- Task data
......

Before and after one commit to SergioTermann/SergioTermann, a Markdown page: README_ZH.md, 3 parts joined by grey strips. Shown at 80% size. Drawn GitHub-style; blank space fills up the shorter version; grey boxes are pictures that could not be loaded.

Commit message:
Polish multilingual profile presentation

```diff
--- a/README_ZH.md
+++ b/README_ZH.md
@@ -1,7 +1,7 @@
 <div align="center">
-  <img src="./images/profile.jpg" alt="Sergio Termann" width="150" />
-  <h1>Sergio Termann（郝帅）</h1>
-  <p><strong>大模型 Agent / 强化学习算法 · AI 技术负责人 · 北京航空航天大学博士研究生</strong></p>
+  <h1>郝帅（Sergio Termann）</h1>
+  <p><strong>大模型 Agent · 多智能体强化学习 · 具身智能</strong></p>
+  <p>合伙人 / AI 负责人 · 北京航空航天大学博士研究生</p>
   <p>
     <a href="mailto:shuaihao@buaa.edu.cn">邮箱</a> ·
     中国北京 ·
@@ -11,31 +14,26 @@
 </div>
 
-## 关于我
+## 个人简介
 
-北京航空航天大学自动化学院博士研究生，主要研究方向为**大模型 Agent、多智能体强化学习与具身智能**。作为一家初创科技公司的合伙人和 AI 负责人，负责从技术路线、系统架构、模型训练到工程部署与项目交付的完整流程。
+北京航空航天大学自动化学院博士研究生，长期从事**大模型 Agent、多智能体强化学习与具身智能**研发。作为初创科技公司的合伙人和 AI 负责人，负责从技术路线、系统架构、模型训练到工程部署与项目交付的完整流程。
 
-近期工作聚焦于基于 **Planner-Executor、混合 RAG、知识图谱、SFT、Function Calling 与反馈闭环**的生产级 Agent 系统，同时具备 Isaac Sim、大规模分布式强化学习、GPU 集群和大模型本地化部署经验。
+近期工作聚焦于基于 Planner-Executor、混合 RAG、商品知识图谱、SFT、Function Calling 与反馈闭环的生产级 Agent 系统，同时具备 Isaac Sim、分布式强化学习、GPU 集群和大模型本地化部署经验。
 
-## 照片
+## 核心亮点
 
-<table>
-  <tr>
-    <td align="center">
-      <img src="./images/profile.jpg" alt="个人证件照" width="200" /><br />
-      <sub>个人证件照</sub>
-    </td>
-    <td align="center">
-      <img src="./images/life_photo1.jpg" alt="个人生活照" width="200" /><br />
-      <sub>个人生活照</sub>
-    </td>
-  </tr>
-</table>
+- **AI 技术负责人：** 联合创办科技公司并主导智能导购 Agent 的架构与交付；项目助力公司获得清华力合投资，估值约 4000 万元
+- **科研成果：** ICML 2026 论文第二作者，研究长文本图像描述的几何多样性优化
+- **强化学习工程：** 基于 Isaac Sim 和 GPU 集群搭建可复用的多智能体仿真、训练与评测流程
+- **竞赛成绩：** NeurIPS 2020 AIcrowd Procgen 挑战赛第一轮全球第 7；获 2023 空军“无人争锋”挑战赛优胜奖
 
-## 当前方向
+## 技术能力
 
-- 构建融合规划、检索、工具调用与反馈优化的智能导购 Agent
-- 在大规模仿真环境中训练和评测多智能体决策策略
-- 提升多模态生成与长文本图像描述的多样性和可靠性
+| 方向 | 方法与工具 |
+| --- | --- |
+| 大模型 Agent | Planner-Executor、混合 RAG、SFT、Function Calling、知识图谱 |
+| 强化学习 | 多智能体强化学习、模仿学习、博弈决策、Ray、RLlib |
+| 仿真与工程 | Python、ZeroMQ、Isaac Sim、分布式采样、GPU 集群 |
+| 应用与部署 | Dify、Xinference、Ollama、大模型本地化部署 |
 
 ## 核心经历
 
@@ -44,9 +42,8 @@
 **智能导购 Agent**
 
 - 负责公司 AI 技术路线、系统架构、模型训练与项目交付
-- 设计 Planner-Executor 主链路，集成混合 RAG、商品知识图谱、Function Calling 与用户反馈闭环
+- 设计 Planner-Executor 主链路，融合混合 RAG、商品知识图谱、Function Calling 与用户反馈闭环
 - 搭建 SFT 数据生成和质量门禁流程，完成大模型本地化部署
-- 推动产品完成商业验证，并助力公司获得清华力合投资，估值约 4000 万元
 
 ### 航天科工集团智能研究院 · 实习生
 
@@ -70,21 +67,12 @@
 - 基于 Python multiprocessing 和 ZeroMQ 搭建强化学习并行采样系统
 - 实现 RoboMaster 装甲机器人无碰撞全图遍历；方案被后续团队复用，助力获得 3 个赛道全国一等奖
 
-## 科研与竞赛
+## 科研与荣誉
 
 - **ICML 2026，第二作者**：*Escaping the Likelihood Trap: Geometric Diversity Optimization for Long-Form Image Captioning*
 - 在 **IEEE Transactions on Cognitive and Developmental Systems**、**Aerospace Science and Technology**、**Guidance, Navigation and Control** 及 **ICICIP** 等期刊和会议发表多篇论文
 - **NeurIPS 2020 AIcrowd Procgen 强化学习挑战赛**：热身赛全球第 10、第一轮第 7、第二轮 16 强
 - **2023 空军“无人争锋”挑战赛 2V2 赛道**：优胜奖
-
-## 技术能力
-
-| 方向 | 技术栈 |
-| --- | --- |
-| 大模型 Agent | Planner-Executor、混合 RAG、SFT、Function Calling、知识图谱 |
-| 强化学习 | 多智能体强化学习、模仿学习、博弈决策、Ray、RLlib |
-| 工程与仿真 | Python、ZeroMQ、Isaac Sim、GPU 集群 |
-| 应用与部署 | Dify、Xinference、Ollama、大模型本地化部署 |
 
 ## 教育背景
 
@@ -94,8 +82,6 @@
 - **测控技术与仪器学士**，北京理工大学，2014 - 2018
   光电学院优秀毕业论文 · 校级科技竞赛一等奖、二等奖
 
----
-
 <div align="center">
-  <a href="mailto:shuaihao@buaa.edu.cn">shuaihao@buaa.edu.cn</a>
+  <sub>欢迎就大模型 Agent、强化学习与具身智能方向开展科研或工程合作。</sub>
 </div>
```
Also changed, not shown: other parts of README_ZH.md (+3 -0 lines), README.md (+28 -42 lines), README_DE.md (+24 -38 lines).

......

- Exercise directions
Your reply must consist solely of the number of lines in the listing above that include the word "Isaac".

- Exercise result
5